- What are the most common types of complaints?
- Where are complaints addressed the fastest? (Is it in higher income neighborhoods?)
- How is the geography of the caller captured?
- How are duplicate requests handled in the system?
- What barriers may exist for people to access and use the 311 system?
- What percentage of tickets are submitted via phone versus online?
- What are the pre-defined categories? What happens with the unique calls and how do they get sorted and included in the data?
- Is there a difference in recording/reporting methods depending on who answers the 3-1-1 call that day?
- How does the data collection differ in well- and under-represented areas? What efforts might have been made to correct imbalances identified?
- Are you planning on making inferences to underrepresented areas based on other data?
- Are you able to attribute the number of complaints to a single source? Is this a neighborhood issue or a personal one?
- How are 311 requests distributed across the city? Have calls ever been mapped?

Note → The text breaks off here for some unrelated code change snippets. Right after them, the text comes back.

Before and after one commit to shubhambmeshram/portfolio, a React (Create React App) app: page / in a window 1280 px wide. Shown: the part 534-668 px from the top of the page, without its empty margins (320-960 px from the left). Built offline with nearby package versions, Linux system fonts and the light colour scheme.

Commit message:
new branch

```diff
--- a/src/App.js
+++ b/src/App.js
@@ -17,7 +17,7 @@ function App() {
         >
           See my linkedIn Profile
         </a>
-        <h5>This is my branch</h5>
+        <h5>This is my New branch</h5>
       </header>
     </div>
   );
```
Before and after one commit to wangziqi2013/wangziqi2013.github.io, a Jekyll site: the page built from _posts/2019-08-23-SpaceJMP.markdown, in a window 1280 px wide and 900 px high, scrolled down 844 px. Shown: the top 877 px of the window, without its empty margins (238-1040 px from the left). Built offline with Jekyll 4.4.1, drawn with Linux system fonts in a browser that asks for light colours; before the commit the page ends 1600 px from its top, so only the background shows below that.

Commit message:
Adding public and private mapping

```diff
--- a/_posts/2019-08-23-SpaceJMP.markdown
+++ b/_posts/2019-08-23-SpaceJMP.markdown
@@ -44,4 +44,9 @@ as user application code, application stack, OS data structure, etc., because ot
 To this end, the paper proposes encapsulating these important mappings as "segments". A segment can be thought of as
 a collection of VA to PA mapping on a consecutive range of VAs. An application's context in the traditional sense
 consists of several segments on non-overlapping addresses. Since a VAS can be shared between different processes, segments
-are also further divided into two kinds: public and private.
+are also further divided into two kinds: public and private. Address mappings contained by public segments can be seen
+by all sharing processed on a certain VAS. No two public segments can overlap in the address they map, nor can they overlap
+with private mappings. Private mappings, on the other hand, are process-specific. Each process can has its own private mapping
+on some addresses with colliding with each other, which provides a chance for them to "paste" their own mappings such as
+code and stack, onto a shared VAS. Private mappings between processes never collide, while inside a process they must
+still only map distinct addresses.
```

- Is the data publicly available?
- Are follow-up complaints reported in the data set too? Can they be separated out?
- Who can see 3-1-1 data? Are there any publicly facing dashboards or other sharing of the information?
- Are there reports issued on requests received and resolved?
- How many people use this for community development planning?
- How is personal information protected?
- How many complaints have been successfully addressed? And in what categories?
- How often is the data updated?
- Are data audited for quality? How often?
- What additional information will inform the budget allocations?
- How does the 311 data align or not align with actual investments in cleanups, physical infrastructure, etc.?
To end our session, we brainstormed practices we can build to capture important context about data. Here’s what participants shared:
Practices for people that have some power or control over data
- Consider how reports will affect different populations (especially those that experience oppression) and the unintended consequences that might result from sharing data
- Involve the community in data collection
- Pay people fairly to collect data and share information
- Practice “using” data before the data collection process is finalized
- Talk with people who will be affected by the decisions made based on the data collected
- Shift power to those who don’t historically have the power
Practices for people that don’t have power or control over data
- Ask about how the data is collected and the reason(s) behind the methodology
- Think of the media format used to capture the data and what biases or barriers that format might introduce
- Advocate for data transparency
- Ask hard questions of folks who do have power over data that can reveal inequities and bias
- Record limitations in data
- Ask if you can be involved in data analysis and dissemination
- When using data without context, ask for context; if you can’t get context, be transparent about the context that is missing and how it impacts the analysis/project
Reading list / sources:
- “Datasheets for Datasets” by Gebru et al.
- Data Feminism by D’Ignazio and Klein
- All Data Are Local by Loukissas
For examples of data guides to capture and share context, we encourage you to check out the following:
- Allegheny County Property Assessments – Property Assessment Data User Guide Allegheny County – WPRDC
- WPRDC Data Guides
- A Guide to Home Mortgage Disclosure Act Data | Urban Institute
- Crime and Punishment in Chicago (archive.org)
This week (November 18, 2022), we will continue our Data Literacy series with a discussion on classification and representation. We’ll explore the different classification systems we use for data, and the values, assumptions, and power hierarchies that are embedded within them. We’ll work together to explore how we can maximize value and minimize harm from the use of classification systems in data and create practices that accurately represent how people want to be represented in them.
If you are interested in participating in the next cohort of our Data Literacy for Data Stewards peer learning series starting in the first quarter of 2023, email us at email@example.com and we will let you know when registration is open.